Let’s look at email as an ideal candidate to move off on-premise IT. Most It departments see e-mail as a business critical service from It but also as a solution that is pretty standard in terms of the ability for It to add value.  Microsoft Exchange Server has a very large and growing market share (70-80%) and is used everywhere from small companies (licensed as part of Microsoft Small Business Server for organizations with 5 users or more) to the largest enterprises.

There are two markets for off-premise Exchange services: Hosted Exchange (SaaS) and Managed Exchange.

Given the advantages of hosted Exchange in terms of cost, availability and security most in the industry (myself included) expected droves of small and medium businesses to go to Hosted Exchange. Microsoft had hundreds of Hosted Exchange partners – from companies like  to USA.Net to Microsoft’s own Exchange Online offer. Yet, despite effort from Microsoft and all these partners, adoption had been very limited.

Managed Exchange is a different story. Vendors like HP, EDS and AT&T hosts millions of email inboxes for the world’s largest companies but not in a SaaS model. They manage their Exchange servers on their behalf, with a team of certified Microsoft Exchange IT experts in a datacenter. There is no multi-tenancy, each customer is likely to have a cluster of dedicated Exchange servers. There is no online self-procurement: these are multi-million services deals done in person.

What is my point? Analyzing this data, one can come to a couple conclusions:

  • The SaaS model is especially attractive for the SMB space.
  • Yet it has failed to gain the traction that the industry expected .
  • There are very few success stories outside of CRM. I can’t think of many successful and profitable SaaS vendors.
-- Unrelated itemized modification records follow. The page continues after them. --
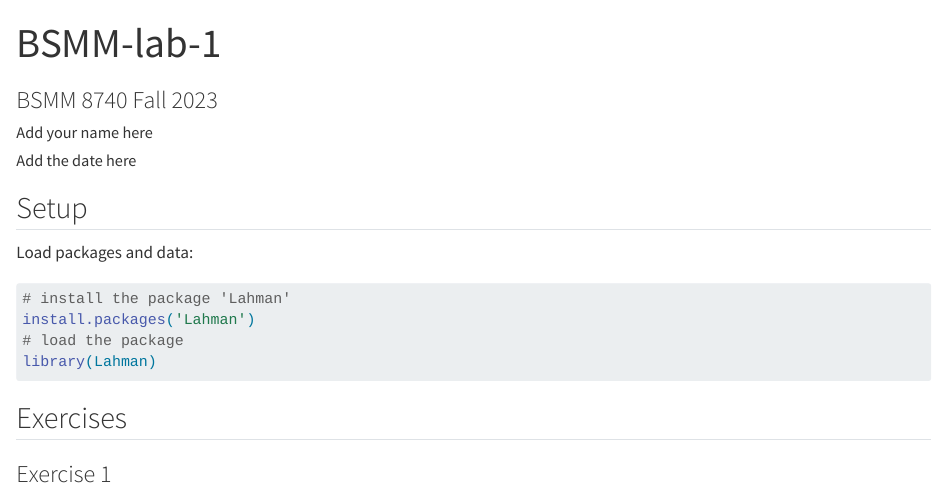
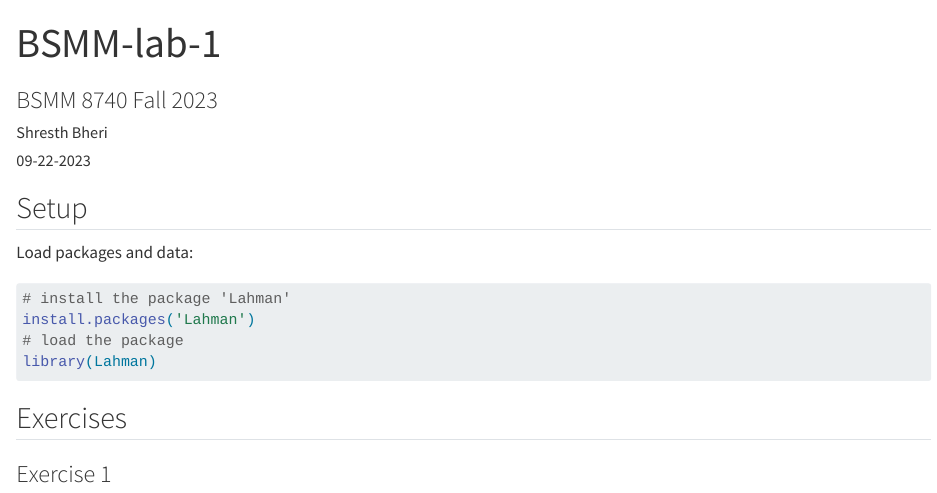
Before and after one commit to shresthbheri/BSMM-lab-1, a Quarto document (bsmm-lab-1.qmd): the page in a window 1100 px wide, from its top. Rendered offline with R 4.5, knitr and Pandoc in place of Quarto, with nearby package versions; some code elsewhere in the file could not run offline; long lines of code are wrapped; common packages that the code uses without loading them are loaded.

Commit message:
Added Name and Date in File

```diff
--- a/bsmm-lab-1.qmd
+++ b/bsmm-lab-1.qmd
@@ -1,8 +1,8 @@
 ---
 title: "BSMM-lab-1"
 subtitle: "BSMM 8740 Fall 2023"
-author: "Add your name here"
-date: "Add the date here"
+author: "Shresth Bheri"
+date: "09-22-2023"
 format: html
 editor: visual
 self-contained: true
```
Omniture,, who else? Wordpress?
  • The SaaS model still has many challenges ahead:
  • The Managed Services model, on the other hand, is very successful and gaining momentum.
  • Many large IT organizations are offloading core low-value IT services like email to managed services vendors.
  • In other words, while SaaS is not being adopted as fast as everyone though, Managed Services have reached critical mass and are already a significant business.
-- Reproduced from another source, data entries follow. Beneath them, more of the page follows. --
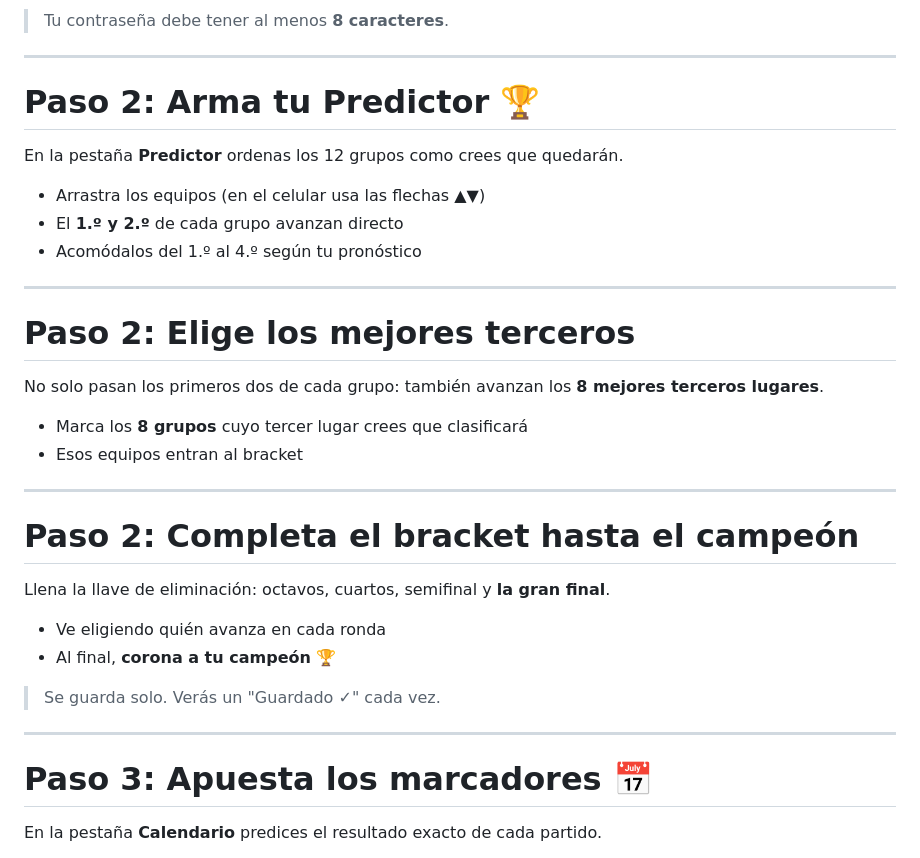
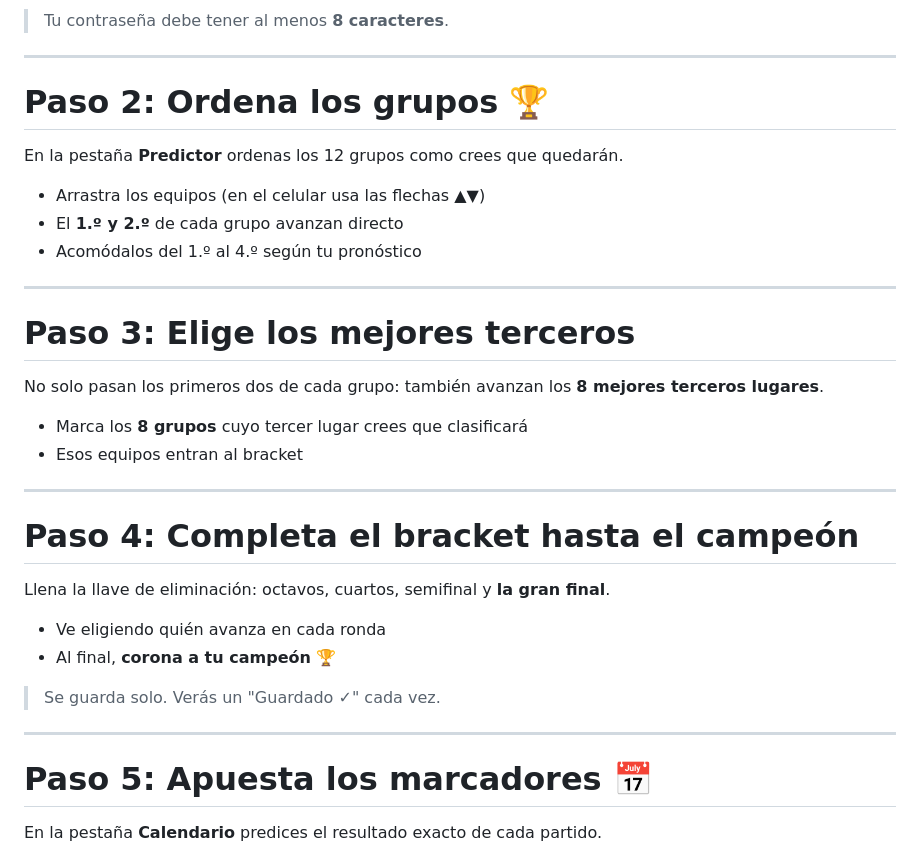
Before and after one commit to AngheloJM/conecta-world-cup-predictor, a Markdown page: docs/PRESENTACION.md, the part around the change. Drawn GitHub-style.

Commit message:
Guia: renumerar pasos secuencialmente (1-5), sin repetir 'Paso 2'

```diff
--- a/docs/PRESENTACION.md
+++ b/docs/PRESENTACION.md
@@ -55,7 +55,7 @@ puntos según le atines.
 
 ---
 
-# Paso 2: Arma tu Predictor 🏆
+# Paso 2: Ordena los grupos 🏆
 
 En la pestaña **Predictor** ordenas los 12 grupos como crees que quedarán.
 
@@ -66,7 +66,7 @@ En la pestaña **Predictor** ordenas los 12 grupos como crees que quedarán.
 
 ---
 
-# Paso 2: Elige los mejores terceros
+# Paso 3: Elige los mejores terceros
 
 No solo pasan los primeros dos de cada grupo: también avanzan los **8 mejores
 terceros lugares**.
@@ -77,7 +77,7 @@ terceros lugares**.
 
 ---
 
-# Paso 2: Completa el bracket hasta el campeón
+# Paso 4: Completa el bracket hasta el campeón
 
 Llena la llave de eliminación: octavos, cuartos, semifinal y **la gran final**.
 
@@ -89,7 +89,7 @@ Llena la llave de eliminación: octavos, cuartos, semifinal y **la gran final**.
 
 ---
 
-# Paso 3: Apuesta los marcadores 📅
+# Paso 5: Apuesta los marcadores 📅
 
 En la pestaña **Calendario** predices el resultado exacto de cada partido.
 
```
Mid 2015 Update

Today I found this old post. How much changes in six years. My first thought was that maybe I should delete the post. Then I thought I should just add this comment to acknowledge my prediction was wrong. SaaS has hit a tipping point and is the future of software – for the most part.

Then I saw the date and read the post and realized maybe I was not so wrong, that many of the challenges have been solved in the past 6 years. The SaaS model itself has matured, and in some cases a hybrid between SaaS and managed services has emerged as the winning combination. The signs that SaaS had hit a tipping point were clear as early as 2010. At the end of that year I joined a SaaS company. But I have to recognize back in 2009 I was wrong in being so skeptical of the speed at which SaaS would mature. Which is OK I guess, ad my track record with predictions has been pretty good so far.


Enterprise 2.0 – Boosting employee productivity with social media

Enterprise 2.0 is one of those buzzwords that is looking for a definition. In my mind, it refers to the application of Web 2.0 ideas, processes and technologies to inside the company – to the intranet and the extranet.

I am presenting on June 10th for the Technology Executives Club on this topic. These are my slides for the webcast.

Social Media in the Enterprise – my Web 2.0 presentation

 Last week (this was in 2009) at Web 2.0 I presented a session titled The Social Media Trilogy: Three Vital Components for Building a Successful Online Strategy.

The room was designed for 250 held well over 350 and some people were turned away. It looks like this is a topic of interest for most organizations, probably because of the immaturity of this model, which is one of the topics in the presentation. I posted my deck on slideshare.

I am writing a white paper that expands on the presentation and provides a bit more detail as well as social media guidelines and other resources. To get both the white paper and a PDF of the slides please register at NOTE: This offer is long gone, sorry.